Although Singapore does not hand out the death penalty randomly, Amnesty International states that Singapore has one of the world’s highest rates of execution relative to its population. Reuters journalist Amy Tan reported that the Singaporean government has hanged 340 people between 1991 and 2001. According to the Think Center, a Singaporean civil rights group, 70 percent of those executions were for drug offences. By comparison, Canada executed 710 people between 1867 and 1962 before the death penalty was abolished in 1976.

For those lucky enough to escape hanging, caning may be the punishment prescribed for roughly 30 crimes in Singapore, including attempted murder, armed robbery, immigration offences, and vandalism. Secretary General of the Singapore Democrats and former political prisoner, Dr. Chee Soon Juan spent five weeks in a Singapore prison for refusing to pay a fine he received for violating a law restricting public gatherings.

In an open letter written in November 2002, Dr. Chee relates his experience of life in prison and what he learned about the practice of caning, stating, “Caning in Singapore is a barbaric act where trained personnel slash a six-foot-long, one-inch- thick cane across the hapless victim’s buttocks. The individual’s ankles are strapped onto a heavy metal frame, and they bend forward where their wrists are similarly locked, with only their naked backsides exposed.”

To most Canadians, Singapore’s legal system might seem unusually severe, but Singaporeans are divided on the issue. Vasuge Karthigesu, a fifth generation Singaporean, moved to Canada in 1991. When asked about the laws and punishments of her homeland, Karthigesu expressed reservations about the death penalty, saying she believes there is always a chance the wrongly convicted could be hanged. She does not, however, oppose caning.
Karthigesu still returns to Singapore every few years. During her last visit two years ago, she noticed a change. “The city was slightly dirtier,” she said. “The government might be relaxing the rules a little bit.” Karthigesu said she generally feels safer in Singapore, but admits she would not return to live there.

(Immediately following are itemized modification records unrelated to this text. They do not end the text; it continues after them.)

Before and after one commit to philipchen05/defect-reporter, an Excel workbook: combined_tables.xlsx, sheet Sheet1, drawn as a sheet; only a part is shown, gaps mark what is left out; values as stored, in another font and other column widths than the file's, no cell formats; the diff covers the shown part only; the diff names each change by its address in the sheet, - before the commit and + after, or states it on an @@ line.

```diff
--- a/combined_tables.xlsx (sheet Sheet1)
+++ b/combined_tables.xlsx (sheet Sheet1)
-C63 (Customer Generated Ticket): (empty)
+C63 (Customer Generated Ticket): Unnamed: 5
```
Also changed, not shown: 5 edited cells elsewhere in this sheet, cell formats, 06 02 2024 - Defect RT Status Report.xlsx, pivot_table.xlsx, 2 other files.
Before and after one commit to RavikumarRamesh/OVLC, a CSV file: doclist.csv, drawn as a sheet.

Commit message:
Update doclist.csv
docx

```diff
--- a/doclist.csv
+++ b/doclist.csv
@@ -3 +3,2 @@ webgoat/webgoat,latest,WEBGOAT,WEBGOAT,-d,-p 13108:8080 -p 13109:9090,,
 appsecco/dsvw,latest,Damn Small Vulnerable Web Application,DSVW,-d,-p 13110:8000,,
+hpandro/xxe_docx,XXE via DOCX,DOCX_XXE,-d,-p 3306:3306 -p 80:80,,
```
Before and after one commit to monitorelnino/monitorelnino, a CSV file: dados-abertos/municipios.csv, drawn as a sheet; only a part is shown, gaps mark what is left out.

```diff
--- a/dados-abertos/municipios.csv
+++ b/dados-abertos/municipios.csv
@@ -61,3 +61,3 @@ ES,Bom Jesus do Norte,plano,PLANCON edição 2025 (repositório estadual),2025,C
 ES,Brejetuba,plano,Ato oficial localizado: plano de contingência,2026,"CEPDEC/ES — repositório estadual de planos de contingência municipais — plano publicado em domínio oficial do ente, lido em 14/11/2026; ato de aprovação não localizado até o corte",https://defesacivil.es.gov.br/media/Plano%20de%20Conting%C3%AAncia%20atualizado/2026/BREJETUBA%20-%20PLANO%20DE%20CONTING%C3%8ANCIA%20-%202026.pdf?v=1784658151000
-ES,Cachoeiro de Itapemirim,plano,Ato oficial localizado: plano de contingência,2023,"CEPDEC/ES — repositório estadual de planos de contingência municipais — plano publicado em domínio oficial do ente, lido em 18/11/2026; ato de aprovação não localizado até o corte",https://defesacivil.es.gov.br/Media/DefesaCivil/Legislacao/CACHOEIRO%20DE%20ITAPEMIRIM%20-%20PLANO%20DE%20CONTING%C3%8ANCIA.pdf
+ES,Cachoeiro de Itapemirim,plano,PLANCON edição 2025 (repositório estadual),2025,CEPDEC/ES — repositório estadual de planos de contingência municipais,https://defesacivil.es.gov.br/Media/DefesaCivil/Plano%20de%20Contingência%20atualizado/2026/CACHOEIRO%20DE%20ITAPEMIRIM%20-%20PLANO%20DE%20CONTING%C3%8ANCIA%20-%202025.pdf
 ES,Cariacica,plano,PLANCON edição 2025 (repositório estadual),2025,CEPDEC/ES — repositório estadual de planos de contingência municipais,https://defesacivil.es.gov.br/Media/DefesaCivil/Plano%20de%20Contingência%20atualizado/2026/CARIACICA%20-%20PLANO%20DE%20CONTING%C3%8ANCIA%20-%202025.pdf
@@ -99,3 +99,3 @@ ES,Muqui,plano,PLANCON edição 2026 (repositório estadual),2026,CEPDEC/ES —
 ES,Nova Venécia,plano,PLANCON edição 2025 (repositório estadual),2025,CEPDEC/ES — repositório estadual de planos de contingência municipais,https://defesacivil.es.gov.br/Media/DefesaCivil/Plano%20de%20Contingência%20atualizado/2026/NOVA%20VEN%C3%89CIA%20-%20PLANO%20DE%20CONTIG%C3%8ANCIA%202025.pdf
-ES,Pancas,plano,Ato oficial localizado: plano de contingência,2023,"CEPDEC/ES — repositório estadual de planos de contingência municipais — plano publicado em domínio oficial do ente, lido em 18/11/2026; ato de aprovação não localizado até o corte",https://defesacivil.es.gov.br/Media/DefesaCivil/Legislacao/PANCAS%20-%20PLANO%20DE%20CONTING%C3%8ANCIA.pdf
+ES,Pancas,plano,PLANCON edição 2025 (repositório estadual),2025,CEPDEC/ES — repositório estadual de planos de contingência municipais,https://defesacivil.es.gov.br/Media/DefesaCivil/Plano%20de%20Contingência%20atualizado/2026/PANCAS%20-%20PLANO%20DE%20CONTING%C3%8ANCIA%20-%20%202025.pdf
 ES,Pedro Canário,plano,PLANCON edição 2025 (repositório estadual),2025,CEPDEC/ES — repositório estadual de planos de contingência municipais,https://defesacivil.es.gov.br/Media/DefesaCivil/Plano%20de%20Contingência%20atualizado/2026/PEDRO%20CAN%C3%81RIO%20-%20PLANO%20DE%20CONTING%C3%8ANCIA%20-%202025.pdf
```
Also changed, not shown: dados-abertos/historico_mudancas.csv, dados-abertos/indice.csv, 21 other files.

Many travellers believe Singapore is a great place to visit as long as the laws are respected. Anyone interested in visiting Singapore should thoroughly peruse websites and travel brochures outlining what tourists need to know about the country. Canadians can review the status of any country on the Department of Foreign Affairs and International Trade website where information on travel warnings, general conditions, local laws, and customs is available.